**Assigned task:**
In the records, find each line where "README" occurs, and copy it.

====

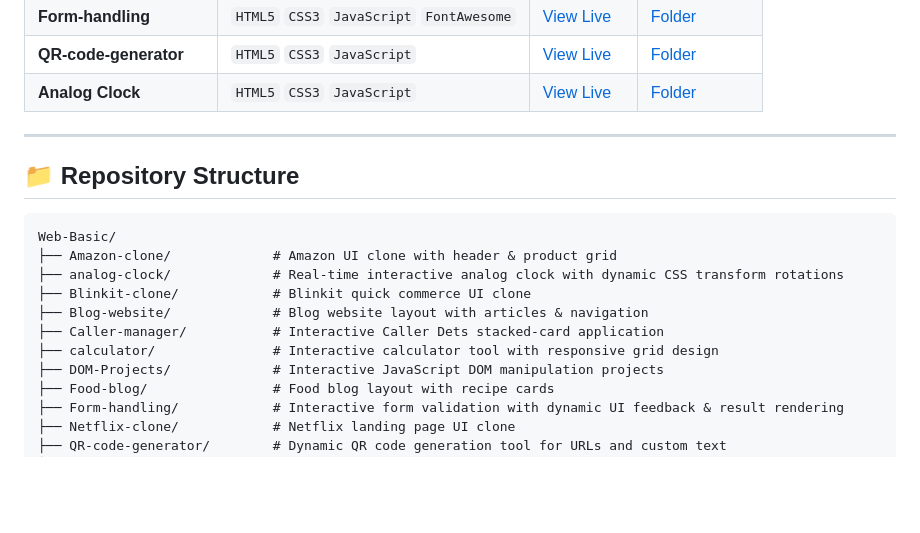
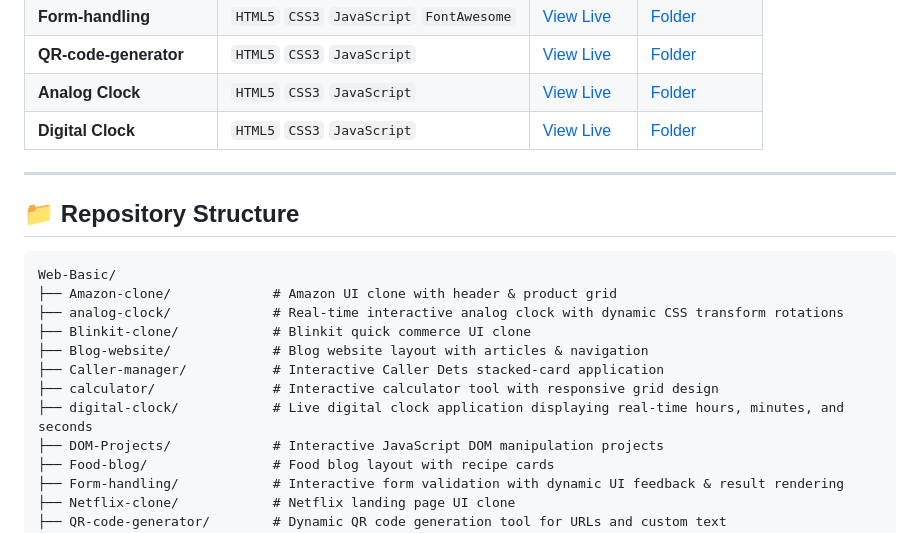
Before and after one commit to SakshamShukla63/Web-Basic, a Markdown page: README.md, the part around the change. Rendered like a GitHub page; blank space fills up the shorter version.

```diff
--- a/README.md
+++ b/README.md
@@ -24,6 +24,7 @@ Welcome to my web development repository! This repository features essential web
 | **Form-handling** | `HTML5` `CSS3` `JavaScript` `FontAwesome` | [View Live](https://SakshamShukla63.github.io/Web-Basic/Form-handling/) | [Folder](./Form-handling) |
 | **QR-code-generator** | `HTML5` `CSS3` `JavaScript` | [View Live](https://SakshamShukla63.github.io/Web-Basic/QR-code-generator/) | [Folder](./QR-code-generator) |
 | **Analog Clock** | `HTML5` `CSS3` `JavaScript` | [View Live](https://SakshamShukla63.github.io/Web-Basic/analog-clock/) | [Folder](./analog-clock) |
+| **Digital Clock** | `HTML5` `CSS3` `JavaScript` | [View Live](https://SakshamShukla63.github.io/Web-Basic/digital-clock/) | [Folder](./digital-clock) |
 
 ---
 
@@ -37,6 +38,7 @@ Web-Basic/
 ├── Blog-website/             # Blog website layout with articles & navigation
 ├── Caller-manager/           # Interactive Caller Dets stacked-card application
 ├── calculator/               # Interactive calculator tool with responsive grid design
+├── digital-clock/            # Live digital clock application displaying real-time hours, minutes, and seconds
 ├── DOM-Projects/             # Interactive JavaScript DOM manipulation projects
 ├── Food-blog/                # Food blog layout with recipe cards
 ├── Form-handling/            # Interactive form validation with dynamic UI feedback & result rendering
```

====

**Final answer:**
Before and after one commit to SakshamShukla63/Web-Basic, a Markdown page: README.md, the part around the change. Rendered like a GitHub page; blank space fills up the shorter version.
--- a/README.md
+++ b/README.md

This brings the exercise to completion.